I was first drawn to VMware by NSX. When I joined, it was fairly new in the market and I’ve been lucky enough to see it being commoditized while helping organizations adopt and architect NSX into their networks. I’ve had the pleasure of working as a Solutions Engineer in the NSBU for about 3 years when ArkinNet was acquired. I had some previous experience with Arkin, so I was determined to get involved.
After spending a year in the SE role doing side projects that revolved around vRealize Network Insight, like creating a PowerShell module and writing a book, I managed to convince the product team to let me focus 100% on vRNI.
When I joined the Technical Marketing team, the wheels came off. In the last 3 years, I’ve written around 100 blogs, 6 white papers, 40 videos, trained 1000s of colleagues on 16 product releases, presented 21 VMworld sessions, countless VMUGs, customer meetings, and tons more.
This is also when my “red threads” started shifting from educating people to creating things.
The Harvard Business Review podcast (HBR IdeaCast) has been running a series called “Find Joy In Any Job” and the term “red thread” keeps coming back. Red threads are things (tasks, projects, interactions) that you love and that give you energy – as opposed to tasks that drain energy. The goal is to have about 80% of your work being red threads. Not too little, but you also can’t have 100% (unless you’re a billionaire, maybe). Here’s a quote from the podcast that summarises my situation:

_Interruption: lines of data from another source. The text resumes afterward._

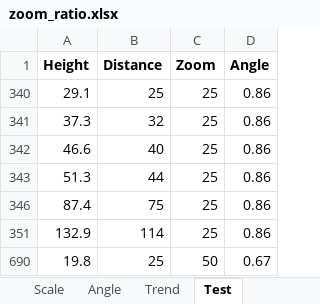
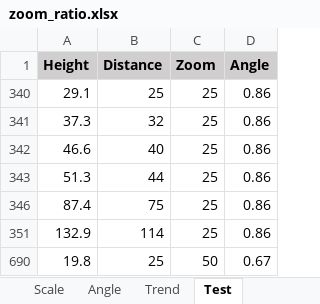
Before and after one commit to vliopard/LongRangeShotAssistant, an Excel workbook: validation/zoom_ratio.xlsx, sheet Test, drawn as a sheet; only a part is shown; values as stored, in another font and other column widths than the file's, no borders; the diff names each change by its address in the sheet, - before the commit and + after, or states it on an @@ line.

```diff
--- a/validation/zoom_ratio.xlsx (sheet Test)
+++ b/validation/zoom_ratio.xlsx (sheet Test)
-A1:D1 fill: none
+A1:D1 fill: #D0CECE
```
Also changed, not shown: sheet Angle, formulas that keep their value, charts or pictures, 8 other files.
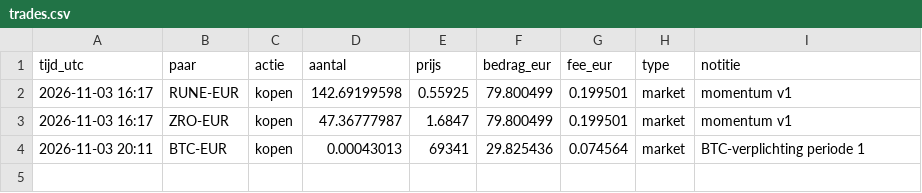
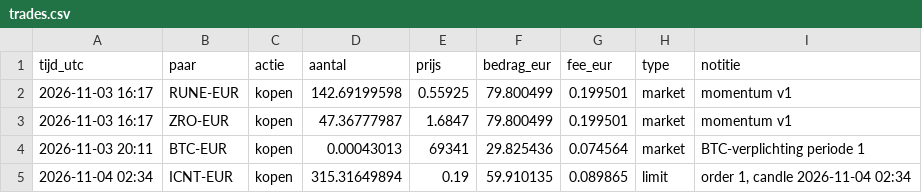
Before and after one commit to BoazAI/Solo-trading, a CSV file: trades.csv, drawn as a sheet.

Commit message:
limit gevuld: order 1

```diff
--- a/trades.csv
+++ b/trades.csv
@@ -4 +4,2 @@ tijd_utc,paar,actie,aantal,prijs,bedrag_eur,fee_eur,type,notitie
 2026-11-03 20:11,BTC-EUR,kopen,0.00043013,69341,29.825436,0.074564,market,BTC-verplichting periode 1
+2026-11-04 02:34,ICNT-EUR,kopen,315.31649894,0.19,59.910135,0.089865,limit,"order 1, candle 2026-11-04 02:34"
```
Also changed, not shown: orders.csv.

People start side projects to get more red threads. Eventually, some are lucky enough to transition those side projects into full time projects
After becoming a Technical Marketer, my side projects (creating vRNI content) became my full-time job. My new side projects focused more on environmental optimizations (tweaking energy consumption, travel, and carbon footprints of the area around me), and software development, like HighlightVault, WhatPulse, or MuteDeck. I started building more and more projects to fill personal needs, and they resonated with the community around me.
Slowly but surely, “creating things” solidified as my red threads.
I think we all know that our planet has seen better days, with extreme weather becoming the norm. Heatwaves, floods, wildfires, it’s a mess. There’s hope, though. More people than ever are working on sustainable solutions everywhere and tech is a significant driver. I’ve been wanting to do my part for a long time.
And now that the pandemic is socially over (it’s not really), colleagues seem to be going back to the previous habits of flying & traveling. I don’t want to take part in that anymore (technical marketers tend to fly a lot), as it has a major impact on the environment – and a lot of the time, it’s unnecessary.
I’m excited to start a new chapter of my life and combine the two last topics. I’ll be focusing on being my own boss (freelance) and creating a new [stealth] company with two co-founders focused on green energy storage. I can’t say too much about the latter, but I’ll be assuming the CTO role to define the tech stack in hardware and software and hiring some great local talent to build with me. I’m going to learn a lot from electrical engineers and other amazing people, and hopefully share my learnings.
The startup will consume a significant amount of time in the beginning, less so once things get rolling. That’s when I’ll be spending time doing freelance content creation, speaking at events, and driving my software forward. Contact me if you’re interested in working together. 🙂
It’s a major direction shift and I’m excited for what it’ll bring!